“I came up in the world with a pain in my back,
And I never could run with the wolves in the pack.”
There is something, I guess, quite voyeuristic in a way about enjoying hearing really personal lyrics. I’ve always been fascinated with the way Morrissey manages to make ugly feelings seem comforting or the way Shirley Manson managed to drag me through my teenage years kicking and screaming with her words of encouragement. Patti Smith taught me how to be tough. Lou Reed showed me how to find some comfort in who/what I am. Bob Dylan freed my mind. The Jesus And Mary Chain and Nick Cave defined love in ways no one else really ever has. There’s still this amount of honesty floating around in music. Finding it is tougher than it used to me. With those I mentioned it was always there. Nowadays it is quite hit and miss, but there are of course, exceptions. There’s one guy that’s been on my mind for quite some time now. I had to listen for a while to want to write something of worth. Whether or not it is, well..that’s up to whoever reads it. Numbers don’t mean much. That’s why I write as if I’m the only one reading.
Last week Ezra Furman’s new record came out, Day Of The Dog. It’s the definition of pure Rock & Roll. Some songs have a real 50s vibe to it (The Mall, a Paul Baribeau cover) yet others have a real ferocious feel to them (Tell ‘Em All To Go To Hell.) He portrays love, loss and everything that is involved in these two feelings in such a beautiful way. The Mall, even though it isn’t Ezra’s song, is one of the most heartbreaking and honest songs I’ve heard in a long time. You can really pick up the sadness here, and the sadness is so pure. “I am broken, wide open. Bleeding everywhere.” Sounds like it should be in a Hawthorne Heights song, right? Ezra sings it in a desperate way that makes you listen and really feel it. If anyone else did it, you’d probably tell them to fuck off. He’s got that loveable quality that is in someone who I really admire, Adam Green. He’s not afraid to be brutally honest. He doesn’t need to create pretentious prose in order for you to listen and to connect. Both are just brilliant musicians and lyricists.

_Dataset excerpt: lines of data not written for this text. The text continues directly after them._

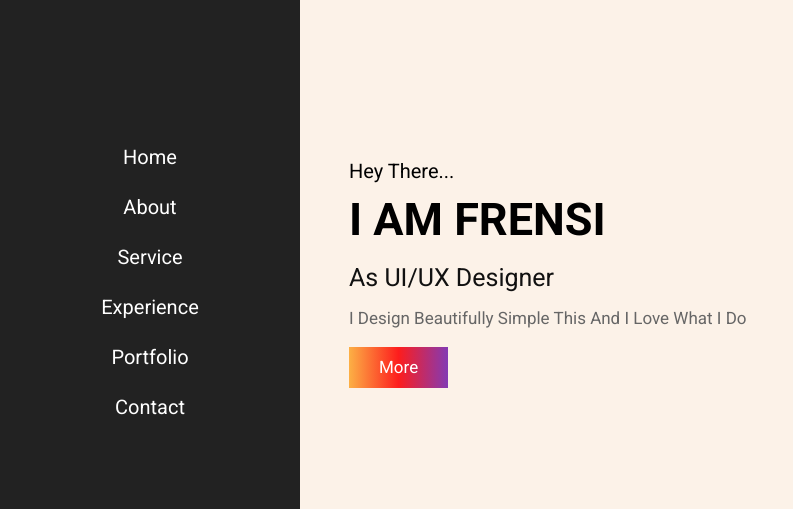
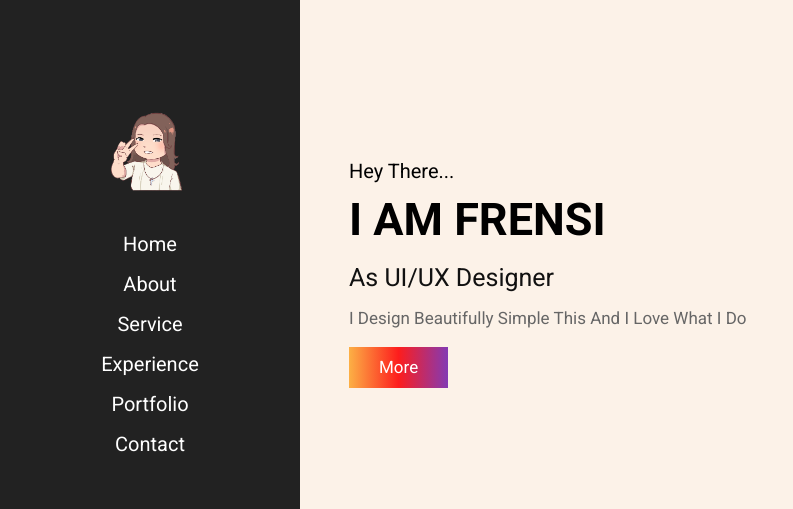
Before and after one commit to frensiatanagaanaclaudia/PORTO, a plain HTML site: page index.html in a window 1280 px wide. Shown: the part 128-637 px from the top of the page, 0-793 px from the left. Drawn offline with Linux system fonts and the light colour scheme; grey boxes are pictures that could not be loaded.

Commit message:
FIX DONE

```diff
--- a/css/style.css
+++ b/css/style.css
@@ -88,7 +88,7 @@ header .navbar a{
     display: block;
     font-size: 2rem;
     color:#fff;
-    margin:2rem 0;
+    margin:1rem 0;
 }
 
 header .navbar a:hover{
--- a/index.html
+++ b/index.html
@@ -8,7 +8,7 @@
 
     <!-- font awesome cdn link  -->
     <link rel="stylesheet" href="https://cdnjs.cloudflare.com/ajax/libs/font-awesome/5.15.3/css/all.min.css">
-
+  <link href='images/000_Frensia_noBG-removebg-preview.png' rel='shortcut icon'>
     <!-- custom css file link  -->
     <link rel="stylesheet" href="css/style.css">
 <link rel="stylesheet" href="https://cdnjs.cloudflare.com/ajax/libs/font-awesome/4.7.0/css/font-awesome.min.css">
@@ -32,7 +32,9 @@
 
     <a href="#" class="logo"> <span>MAI</span> Porto </a>
 
+
     <nav class="navbar">
+         <img src="images/000_Frensia_noBG-removebg-preview.png" height="120px" width="100%">
         <a href="#home">home</a>
         <a href="#about">about</a>
         <a href="#service">service</a>
```
Also changed, not shown: studi.html (+1 -0 lines), try.html (+1 -0 lines), images/000_Frensia_noBG-removebg-preview.png (added), images/000_Frensia_noBG.png (added).
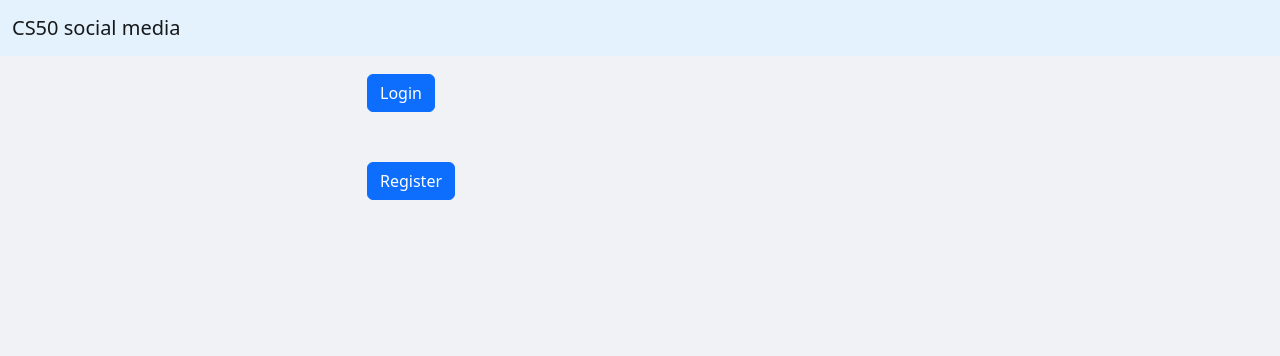
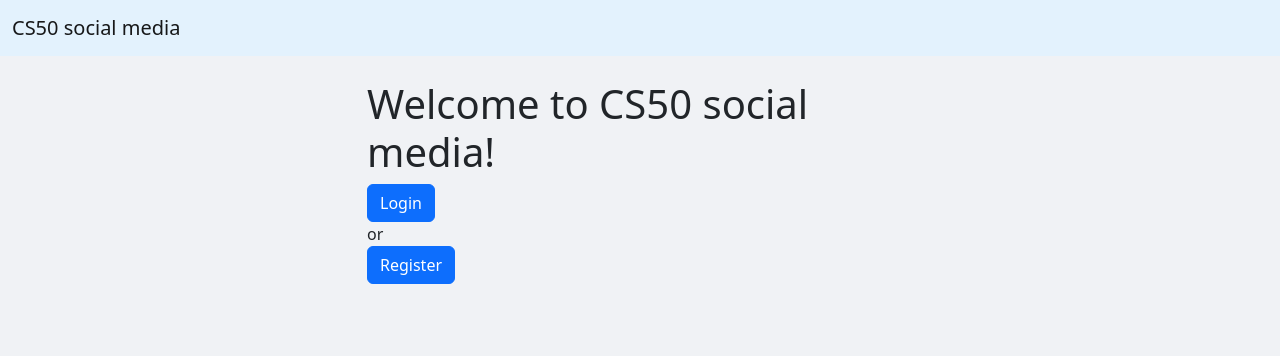
Before and after one commit to Flo-Slv/CS50, a Flask app: page / in a window 1280 px wide. Shown: the top 356 px of the page. Run offline with Flask 2, Linux system fonts and the light colour scheme.

Commit message:
Little frontend improvements

```diff
--- a/Week 10/static/styles/index.css
+++ b/Week 10/static/styles/index.css
@@ -3,8 +3,8 @@ body {
 	background-color: #F0F2F5;
 }
 
-form {
-	margin-top: 50px;
+.container {
+	margin-top: 80px;
 }
 
 nav {
--- a/Week 10/templates/index.html
+++ b/Week 10/templates/index.html
@@ -7,13 +7,15 @@ Welcome
 {% block main %}
 <div class="row justify-content-center">
 	<div class="col-md-6">
-		Welcome to CS50 social media !
+		<h1>Welcome to CS50 social media!</h1>
 
 		<form action="/login" method="GET">
 			<button type="submit" class="btn btn-primary">
 				Login
 			</button>
 		</form>
+
+		or
 
 		<form action="/register" method="GET">
 			<button type="submit" class="btn btn-primary">
```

As I listen to Day Of The Dog, it makes me glad that I stumble upon most music by accident. If I’ve not been emailed a band/demo, I usually find something by accident. Sometimes accidents are a good thing. Ezra plays with a glorious fury, and I think it is really clear on the song And Maybe God Is A Train. He’s got a Punk style to his words and music; he unleashes the frustrations of daily life out in a way that I wish I could. Pissed off at the government, lack of opportunities, the way people are shit to each other, the dullness of modern life- he just sums it all up in a way that may seem plain, but it hits you hard. You don’t need to sugarcoat situations at all, a great songwriter knows that. I think Ezra knows that. Slacker/Adria is one of the best songs I’ve heard this year, from a brutally honest kind of way. I think it is fair to say that this is probably Day Of The Dog could be the best thing Ezra has done so far.
Ezra is the kind of singer/songwriter those who want to make music should be listening to. He’s got the heart of Punk kid and the soul of a 50s Rock & Roll fanatic. The purity in his music is just magnificent. I’ve not really read any reviews about his music because for the most part, I dislike Music Journalists. The ones who just set up a blog or whatever and slag bands off- piss off. I studied Music Journalism at Uni, and I guess the degree I have serves no purpose, but people like Ezra are the reason as to why I don’t just love music; I need to have music playing. I need to find the next new band/singer that’s going to blow my mind or find an old band that make me realise yet again I was born at the wrong time. I should have been born in ’66 not ’86. I believe if you’re going to write about someone’s music, you should be passionate about it. If you don’t like it, don’t listen to it. Don’t write vicious words just to seem cool. Share the bands you love, and do it with love. If a band or singer are going to put their all into their music; you, as a writer of music, should put your all into writing about them.
That’s why I respect and admire Ezra. He puts his all into his music and time and time again creates something beautiful. His voice, his music and his words are just perfect and unlike anything else around. Maybe Ezra is a hopeless romantic like the rest of us, but he words it all in a way that makes the pains of everyday life less daunting to carry around. I think Metric summed it up best on their song Front Row, “He’s not perfect, he’s my hero.”